"Super Onze are the real roots of desert blues – Mali’s equivalent of Congotronics. This is how it all sounded before the electric guitar came into the equation: Super Onze play amplified ngonis with virtuoso and hypnotic melodies, their raw, impassioned bluesy singing hangs over heavy takamba beats on calabash percussion. After 40 years of playing at weddings and child naming ceremonies around the desert, this band rocks – not to be silenced. The real soul of Mali’s northern desert." Lucy Durán, School of Oriental and African studies, BBC Radio 3.
There is this grand unknown musical phenomenon in West Africa. It's called Takamba. It's a musical style played by Tamasheq and Songhai. The word takamba means "your hand". It's an originally seated dance, very eloquent with the arms as the dancer obviously only uses the upper part of his body. The dance is used for courting, or just dancing, on weddings, circumcision feasts or just any party.
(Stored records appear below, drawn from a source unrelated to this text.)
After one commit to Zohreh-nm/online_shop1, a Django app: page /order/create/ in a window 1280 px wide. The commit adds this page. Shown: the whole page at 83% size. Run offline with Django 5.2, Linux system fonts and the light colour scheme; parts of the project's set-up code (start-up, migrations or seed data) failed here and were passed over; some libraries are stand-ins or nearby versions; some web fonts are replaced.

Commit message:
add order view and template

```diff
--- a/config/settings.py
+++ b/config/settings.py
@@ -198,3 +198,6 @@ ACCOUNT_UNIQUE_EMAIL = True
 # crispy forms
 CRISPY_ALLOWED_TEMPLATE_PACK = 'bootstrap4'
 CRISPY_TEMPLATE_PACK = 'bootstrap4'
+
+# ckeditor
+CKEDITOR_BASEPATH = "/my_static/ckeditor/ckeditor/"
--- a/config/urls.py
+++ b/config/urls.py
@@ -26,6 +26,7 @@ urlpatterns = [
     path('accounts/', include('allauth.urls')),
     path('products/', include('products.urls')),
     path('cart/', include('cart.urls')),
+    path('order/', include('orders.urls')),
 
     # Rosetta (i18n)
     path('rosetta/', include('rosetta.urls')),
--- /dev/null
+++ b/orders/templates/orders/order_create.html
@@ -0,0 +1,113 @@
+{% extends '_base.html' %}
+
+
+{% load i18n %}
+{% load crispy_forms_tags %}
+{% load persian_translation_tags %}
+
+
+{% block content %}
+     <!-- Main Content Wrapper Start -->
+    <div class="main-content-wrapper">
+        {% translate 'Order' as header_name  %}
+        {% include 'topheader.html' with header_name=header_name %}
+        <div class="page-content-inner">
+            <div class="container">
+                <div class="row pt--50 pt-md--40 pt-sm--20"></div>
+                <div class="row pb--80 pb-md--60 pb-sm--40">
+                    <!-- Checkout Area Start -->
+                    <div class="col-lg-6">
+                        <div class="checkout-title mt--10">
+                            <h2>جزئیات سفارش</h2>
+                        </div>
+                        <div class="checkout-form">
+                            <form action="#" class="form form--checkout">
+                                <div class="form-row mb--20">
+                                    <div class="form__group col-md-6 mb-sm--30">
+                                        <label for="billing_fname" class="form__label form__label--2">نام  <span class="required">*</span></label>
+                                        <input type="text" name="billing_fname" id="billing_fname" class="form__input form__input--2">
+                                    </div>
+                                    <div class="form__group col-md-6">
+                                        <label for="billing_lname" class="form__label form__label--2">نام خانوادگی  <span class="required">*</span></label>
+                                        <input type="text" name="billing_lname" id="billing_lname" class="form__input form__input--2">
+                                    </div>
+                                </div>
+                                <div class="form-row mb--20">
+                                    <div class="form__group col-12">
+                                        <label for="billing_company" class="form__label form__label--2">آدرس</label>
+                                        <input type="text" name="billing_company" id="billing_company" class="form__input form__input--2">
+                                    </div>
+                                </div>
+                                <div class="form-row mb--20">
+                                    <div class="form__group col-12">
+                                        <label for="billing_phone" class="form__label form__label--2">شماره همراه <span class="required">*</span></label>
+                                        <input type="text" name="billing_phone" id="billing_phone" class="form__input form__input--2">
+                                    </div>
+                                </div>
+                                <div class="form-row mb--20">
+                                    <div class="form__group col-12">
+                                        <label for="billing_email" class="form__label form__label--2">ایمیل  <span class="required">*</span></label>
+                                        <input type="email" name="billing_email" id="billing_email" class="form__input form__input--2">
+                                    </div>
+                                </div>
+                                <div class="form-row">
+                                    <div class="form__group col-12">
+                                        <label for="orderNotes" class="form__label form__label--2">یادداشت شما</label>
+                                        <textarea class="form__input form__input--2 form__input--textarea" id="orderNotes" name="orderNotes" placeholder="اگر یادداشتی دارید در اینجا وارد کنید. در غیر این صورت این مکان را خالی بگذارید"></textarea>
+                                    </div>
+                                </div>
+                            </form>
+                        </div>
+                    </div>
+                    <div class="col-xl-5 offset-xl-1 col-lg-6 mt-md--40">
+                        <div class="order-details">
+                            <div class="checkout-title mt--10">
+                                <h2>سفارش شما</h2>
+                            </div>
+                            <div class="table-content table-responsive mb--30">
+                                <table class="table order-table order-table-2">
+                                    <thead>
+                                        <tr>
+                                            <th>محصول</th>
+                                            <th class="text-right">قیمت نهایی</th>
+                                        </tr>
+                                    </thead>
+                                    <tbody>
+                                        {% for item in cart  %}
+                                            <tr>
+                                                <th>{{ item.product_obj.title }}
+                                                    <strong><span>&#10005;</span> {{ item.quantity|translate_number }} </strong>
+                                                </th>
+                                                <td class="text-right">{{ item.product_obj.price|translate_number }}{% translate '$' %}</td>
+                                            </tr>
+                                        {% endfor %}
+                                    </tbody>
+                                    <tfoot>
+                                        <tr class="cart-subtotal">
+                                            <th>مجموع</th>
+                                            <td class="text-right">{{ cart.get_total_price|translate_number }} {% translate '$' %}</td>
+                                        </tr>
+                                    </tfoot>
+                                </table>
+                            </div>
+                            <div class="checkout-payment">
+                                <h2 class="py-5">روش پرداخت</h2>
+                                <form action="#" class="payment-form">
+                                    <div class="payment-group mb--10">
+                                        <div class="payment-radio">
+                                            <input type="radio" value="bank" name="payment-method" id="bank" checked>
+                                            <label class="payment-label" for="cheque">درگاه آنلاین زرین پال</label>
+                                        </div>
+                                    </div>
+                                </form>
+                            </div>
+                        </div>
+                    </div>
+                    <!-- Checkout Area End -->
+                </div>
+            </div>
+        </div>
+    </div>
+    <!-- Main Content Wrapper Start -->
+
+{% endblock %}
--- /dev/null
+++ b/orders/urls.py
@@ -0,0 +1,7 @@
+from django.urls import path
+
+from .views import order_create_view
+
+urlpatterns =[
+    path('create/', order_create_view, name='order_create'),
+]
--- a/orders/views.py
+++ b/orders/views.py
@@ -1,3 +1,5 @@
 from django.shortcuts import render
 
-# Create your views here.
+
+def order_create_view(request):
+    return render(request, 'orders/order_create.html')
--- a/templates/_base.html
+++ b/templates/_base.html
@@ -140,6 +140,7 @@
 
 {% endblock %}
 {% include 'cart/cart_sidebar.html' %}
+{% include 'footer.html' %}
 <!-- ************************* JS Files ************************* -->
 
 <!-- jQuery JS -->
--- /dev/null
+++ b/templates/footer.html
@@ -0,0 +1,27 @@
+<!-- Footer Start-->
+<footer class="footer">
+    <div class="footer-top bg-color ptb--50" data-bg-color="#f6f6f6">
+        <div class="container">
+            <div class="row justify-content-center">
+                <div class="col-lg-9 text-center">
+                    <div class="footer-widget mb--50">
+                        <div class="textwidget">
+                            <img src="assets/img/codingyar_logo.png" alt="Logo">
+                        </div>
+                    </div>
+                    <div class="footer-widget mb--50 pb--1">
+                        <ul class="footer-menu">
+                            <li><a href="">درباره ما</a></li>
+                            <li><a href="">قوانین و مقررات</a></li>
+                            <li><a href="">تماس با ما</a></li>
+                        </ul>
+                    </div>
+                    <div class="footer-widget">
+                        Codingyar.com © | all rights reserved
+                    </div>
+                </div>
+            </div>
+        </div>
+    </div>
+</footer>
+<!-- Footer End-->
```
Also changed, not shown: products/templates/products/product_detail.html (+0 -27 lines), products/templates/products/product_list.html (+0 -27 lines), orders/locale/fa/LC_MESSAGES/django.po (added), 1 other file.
Super Onze of the city of Gao is Mali’s most renowned and refined Takamba band. They exist since 40 years and the members come from griot families. This means that they are musicians since generations and they live of playing at weddings, birth- and harvest celebrations. Despite the fact that they didn’t release one official cassette or CD, they are known in the whole of Mali, being of great inspiration to Mali’s major and worldwide known artists. And that is not the only reason they are a regular at the famous Festival in the Desert were they used to warm up the crowd for the late Ali Farka Toure. Their music sounds quite like Touareg music but it has got somewhat more groove and lyrics and they belong to the Songhay, one of Mali’s 5 tribes.
“Both the city of Gao and the takamba style itself sit neatly and squarely on the frontier between two cultural spheres: the ‘white’ Arab / Berber culture of North Africa and the black African culture of the Sahel and beyond.”